Your answer should repeat every record verbatim.

[[ RECORDS SUPPLIED, beginning ]]

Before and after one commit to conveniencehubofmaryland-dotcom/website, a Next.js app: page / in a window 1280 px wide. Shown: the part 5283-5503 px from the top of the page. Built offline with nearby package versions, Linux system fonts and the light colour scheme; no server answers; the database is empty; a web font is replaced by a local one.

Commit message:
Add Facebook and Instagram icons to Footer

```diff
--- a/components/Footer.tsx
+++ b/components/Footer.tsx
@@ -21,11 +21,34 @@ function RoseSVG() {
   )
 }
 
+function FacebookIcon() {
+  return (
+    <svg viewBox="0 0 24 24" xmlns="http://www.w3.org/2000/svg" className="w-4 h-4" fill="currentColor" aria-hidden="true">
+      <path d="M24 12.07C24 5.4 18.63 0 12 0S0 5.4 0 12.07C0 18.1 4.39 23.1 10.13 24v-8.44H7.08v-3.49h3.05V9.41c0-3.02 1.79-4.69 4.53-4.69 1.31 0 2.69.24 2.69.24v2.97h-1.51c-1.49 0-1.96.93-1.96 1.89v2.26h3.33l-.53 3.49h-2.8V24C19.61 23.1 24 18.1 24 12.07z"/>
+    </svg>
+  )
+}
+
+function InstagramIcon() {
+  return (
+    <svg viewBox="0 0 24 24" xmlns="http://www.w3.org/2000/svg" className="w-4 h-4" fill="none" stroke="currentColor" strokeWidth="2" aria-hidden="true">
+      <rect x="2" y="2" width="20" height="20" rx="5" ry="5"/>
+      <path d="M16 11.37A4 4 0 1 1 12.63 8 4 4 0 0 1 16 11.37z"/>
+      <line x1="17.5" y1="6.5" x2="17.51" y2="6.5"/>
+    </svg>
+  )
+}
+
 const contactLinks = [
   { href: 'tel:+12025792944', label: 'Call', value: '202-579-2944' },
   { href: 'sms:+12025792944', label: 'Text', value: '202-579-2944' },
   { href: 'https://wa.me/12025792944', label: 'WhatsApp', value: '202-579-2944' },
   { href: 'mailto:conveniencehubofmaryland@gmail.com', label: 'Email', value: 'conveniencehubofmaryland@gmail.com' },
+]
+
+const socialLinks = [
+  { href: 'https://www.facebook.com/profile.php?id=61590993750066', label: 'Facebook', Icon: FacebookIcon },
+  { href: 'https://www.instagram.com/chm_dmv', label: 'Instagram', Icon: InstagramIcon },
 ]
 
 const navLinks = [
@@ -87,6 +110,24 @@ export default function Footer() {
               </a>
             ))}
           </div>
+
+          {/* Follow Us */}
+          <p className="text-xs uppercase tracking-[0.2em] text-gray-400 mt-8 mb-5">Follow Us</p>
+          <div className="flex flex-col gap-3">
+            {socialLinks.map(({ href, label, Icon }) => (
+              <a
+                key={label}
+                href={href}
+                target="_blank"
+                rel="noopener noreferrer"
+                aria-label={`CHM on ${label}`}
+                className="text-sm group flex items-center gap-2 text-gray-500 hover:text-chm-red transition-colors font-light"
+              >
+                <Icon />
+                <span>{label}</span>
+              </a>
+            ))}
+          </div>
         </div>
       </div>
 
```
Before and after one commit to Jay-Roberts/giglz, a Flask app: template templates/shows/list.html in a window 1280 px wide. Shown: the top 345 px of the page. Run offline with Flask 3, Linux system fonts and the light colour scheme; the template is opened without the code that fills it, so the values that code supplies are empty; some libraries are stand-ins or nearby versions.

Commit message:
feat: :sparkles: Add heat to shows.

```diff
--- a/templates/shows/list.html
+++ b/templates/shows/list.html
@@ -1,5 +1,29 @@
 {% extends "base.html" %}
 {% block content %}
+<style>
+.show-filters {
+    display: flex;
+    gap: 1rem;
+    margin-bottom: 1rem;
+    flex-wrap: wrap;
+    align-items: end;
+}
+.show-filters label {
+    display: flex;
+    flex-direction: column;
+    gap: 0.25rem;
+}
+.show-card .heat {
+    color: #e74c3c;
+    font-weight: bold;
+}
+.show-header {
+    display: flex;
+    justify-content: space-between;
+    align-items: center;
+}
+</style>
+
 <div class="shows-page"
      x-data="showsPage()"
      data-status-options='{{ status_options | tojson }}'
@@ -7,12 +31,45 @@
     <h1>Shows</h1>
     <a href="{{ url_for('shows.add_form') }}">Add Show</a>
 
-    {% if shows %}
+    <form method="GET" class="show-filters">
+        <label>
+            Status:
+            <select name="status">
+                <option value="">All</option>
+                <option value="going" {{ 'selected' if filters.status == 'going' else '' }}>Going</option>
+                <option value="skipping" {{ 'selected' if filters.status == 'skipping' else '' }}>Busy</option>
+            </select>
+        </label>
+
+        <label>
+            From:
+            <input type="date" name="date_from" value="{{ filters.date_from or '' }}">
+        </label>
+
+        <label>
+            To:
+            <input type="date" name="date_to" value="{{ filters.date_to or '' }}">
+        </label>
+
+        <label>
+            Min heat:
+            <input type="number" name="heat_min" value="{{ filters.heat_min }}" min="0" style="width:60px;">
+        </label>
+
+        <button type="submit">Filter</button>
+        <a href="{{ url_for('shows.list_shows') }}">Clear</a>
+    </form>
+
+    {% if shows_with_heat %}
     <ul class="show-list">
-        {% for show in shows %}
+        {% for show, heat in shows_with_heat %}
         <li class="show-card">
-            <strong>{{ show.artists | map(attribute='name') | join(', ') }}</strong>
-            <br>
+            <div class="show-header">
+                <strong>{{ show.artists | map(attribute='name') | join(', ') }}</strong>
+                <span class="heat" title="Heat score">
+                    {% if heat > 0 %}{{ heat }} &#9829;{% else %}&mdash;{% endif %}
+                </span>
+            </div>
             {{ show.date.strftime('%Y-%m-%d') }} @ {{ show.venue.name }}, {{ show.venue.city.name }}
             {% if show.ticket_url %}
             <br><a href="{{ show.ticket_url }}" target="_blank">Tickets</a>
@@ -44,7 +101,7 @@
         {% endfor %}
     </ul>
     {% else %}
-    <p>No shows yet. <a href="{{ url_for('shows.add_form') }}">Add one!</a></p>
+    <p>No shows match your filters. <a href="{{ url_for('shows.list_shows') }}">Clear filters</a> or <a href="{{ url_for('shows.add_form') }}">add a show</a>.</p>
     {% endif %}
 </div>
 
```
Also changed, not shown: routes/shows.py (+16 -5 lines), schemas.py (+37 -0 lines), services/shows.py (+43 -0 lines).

[[ RECORDS SUPPLIED, end ]]

■ RESULT OF THE EXERCISE:
Before and after one commit to conveniencehubofmaryland-dotcom/website, a Next.js app: page / in a window 1280 px wide. Shown: the part 5283-5503 px from the top of the page. Built offline with nearby package versions, Linux system fonts and the light colour scheme; no server answers; the database is empty; a web font is replaced by a local one.

Commit message:
Add Facebook and Instagram icons to Footer

```diff
--- a/components/Footer.tsx
+++ b/components/Footer.tsx
@@ -21,11 +21,34 @@ function RoseSVG() {
   )
 }
 
+function FacebookIcon() {
+  return (
+    <svg viewBox="0 0 24 24" xmlns="http://www.w3.org/2000/svg" className="w-4 h-4" fill="currentColor" aria-hidden="true">
+      <path d="M24 12.07C24 5.4 18.63 0 12 0S0 5.4 0 12.07C0 18.1 4.39 23.1 10.13 24v-8.44H7.08v-3.49h3.05V9.41c0-3.02 1.79-4.69 4.53-4.69 1.31 0 2.69.24 2.69.24v2.97h-1.51c-1.49 0-1.96.93-1.96 1.89v2.26h3.33l-.53 3.49h-2.8V24C19.61 23.1 24 18.1 24 12.07z"/>
+    </svg>
+  )
+}
+
+function InstagramIcon() {
+  return (
+    <svg viewBox="0 0 24 24" xmlns="http://www.w3.org/2000/svg" className="w-4 h-4" fill="none" stroke="currentColor" strokeWidth="2" aria-hidden="true">
+      <rect x="2" y="2" width="20" height="20" rx="5" ry="5"/>
+      <path d="M16 11.37A4 4 0 1 1 12.63 8 4 4 0 0 1 16 11.37z"/>
+      <line x1="17.5" y1="6.5" x2="17.51" y2="6.5"/>
+    </svg>
+  )
+}
+
 const contactLinks = [
   { href: 'tel:+12025792944', label: 'Call', value: '202-579-2944' },
   { href: 'sms:+12025792944', label: 'Text', value: '202-579-2944' },
   { href: 'https://wa.me/12025792944', label: 'WhatsApp', value: '202-579-2944' },
   { href: 'mailto:conveniencehubofmaryland@gmail.com', label: 'Email', value: 'conveniencehubofmaryland@gmail.com' },
+]
+
+const socialLinks = [
+  { href: 'https://www.facebook.com/profile.php?id=61590993750066', label: 'Facebook', Icon: FacebookIcon },
+  { href: 'https://www.instagram.com/chm_dmv', label: 'Instagram', Icon: InstagramIcon },
 ]
 
 const navLinks = [
@@ -87,6 +110,24 @@ export default function Footer() {
               </a>
             ))}
           </div>
+
+          {/* Follow Us */}
+          <p className="text-xs uppercase tracking-[0.2em] text-gray-400 mt-8 mb-5">Follow Us</p>
+          <div className="flex flex-col gap-3">
+            {socialLinks.map(({ href, label, Icon }) => (
+              <a
+                key={label}
+                href={href}
+                target="_blank"
+                rel="noopener noreferrer"
+                aria-label={`CHM on ${label}`}
+                className="text-sm group flex items-center gap-2 text-gray-500 hover:text-chm-red transition-colors font-light"
+              >
+                <Icon />
+                <span>{label}</span>
+              </a>
+            ))}
+          </div>
         </div>
       </div>
 
```
Before and after one commit to Jay-Roberts/giglz, a Flask app: template templates/shows/list.html in a window 1280 px wide. Shown: the top 345 px of the page. Run offline with Flask 3, Linux system fonts and the light colour scheme; the template is opened without the code that fills it, so the values that code supplies are empty; some libraries are stand-ins or nearby versions.

Commit message:
feat: :sparkles: Add heat to shows.

```diff
--- a/templates/shows/list.html
+++ b/templates/shows/list.html
@@ -1,5 +1,29 @@
 {% extends "base.html" %}
 {% block content %}
+<style>
+.show-filters {
+    display: flex;
+    gap: 1rem;
+    margin-bottom: 1rem;
+    flex-wrap: wrap;
+    align-items: end;
+}
+.show-filters label {
+    display: flex;
+    flex-direction: column;
+    gap: 0.25rem;
+}
+.show-card .heat {
+    color: #e74c3c;
+    font-weight: bold;
+}
+.show-header {
+    display: flex;
+    justify-content: space-between;
+    align-items: center;
+}
+</style>
+
 <div class="shows-page"
      x-data="showsPage()"
      data-status-options='{{ status_options | tojson }}'
@@ -7,12 +31,45 @@
     <h1>Shows</h1>
     <a href="{{ url_for('shows.add_form') }}">Add Show</a>
 
-    {% if shows %}
+    <form method="GET" class="show-filters">
+        <label>
+            Status:
+            <select name="status">
+                <option value="">All</option>
+                <option value="going" {{ 'selected' if filters.status == 'going' else '' }}>Going</option>
+                <option value="skipping" {{ 'selected' if filters.status == 'skipping' else '' }}>Busy</option>
+            </select>
+        </label>
+
+        <label>
+            From:
+            <input type="date" name="date_from" value="{{ filters.date_from or '' }}">
+        </label>
+
+        <label>
+            To:
+            <input type="date" name="date_to" value="{{ filters.date_to or '' }}">
+        </label>
+
+        <label>
+            Min heat:
+            <input type="number" name="heat_min" value="{{ filters.heat_min }}" min="0" style="width:60px;">
+        </label>
+
+        <button type="submit">Filter</button>
+        <a href="{{ url_for('shows.list_shows') }}">Clear</a>
+    </form>
+
+    {% if shows_with_heat %}
     <ul class="show-list">
-        {% for show in shows %}
+        {% for show, heat in shows_with_heat %}
         <li class="show-card">
-            <strong>{{ show.artists | map(attribute='name') | join(', ') }}</strong>
-            <br>
+            <div class="show-header">
+                <strong>{{ show.artists | map(attribute='name') | join(', ') }}</strong>
+                <span class="heat" title="Heat score">
+                    {% if heat > 0 %}{{ heat }} &#9829;{% else %}&mdash;{% endif %}
+                </span>
+            </div>
             {{ show.date.strftime('%Y-%m-%d') }} @ {{ show.venue.name }}, {{ show.venue.city.name }}
             {% if show.ticket_url %}
             <br><a href="{{ show.ticket_url }}" target="_blank">Tickets</a>
@@ -44,7 +101,7 @@
         {% endfor %}
     </ul>
     {% else %}
-    <p>No shows yet. <a href="{{ url_for('shows.add_form') }}">Add one!</a></p>
+    <p>No shows match your filters. <a href="{{ url_for('shows.list_shows') }}">Clear filters</a> or <a href="{{ url_for('shows.add_form') }}">add a show</a>.</p>
     {% endif %}
 </div>
 
```
Also changed, not shown: routes/shows.py (+16 -5 lines), schemas.py (+37 -0 lines), services/shows.py (+43 -0 lines).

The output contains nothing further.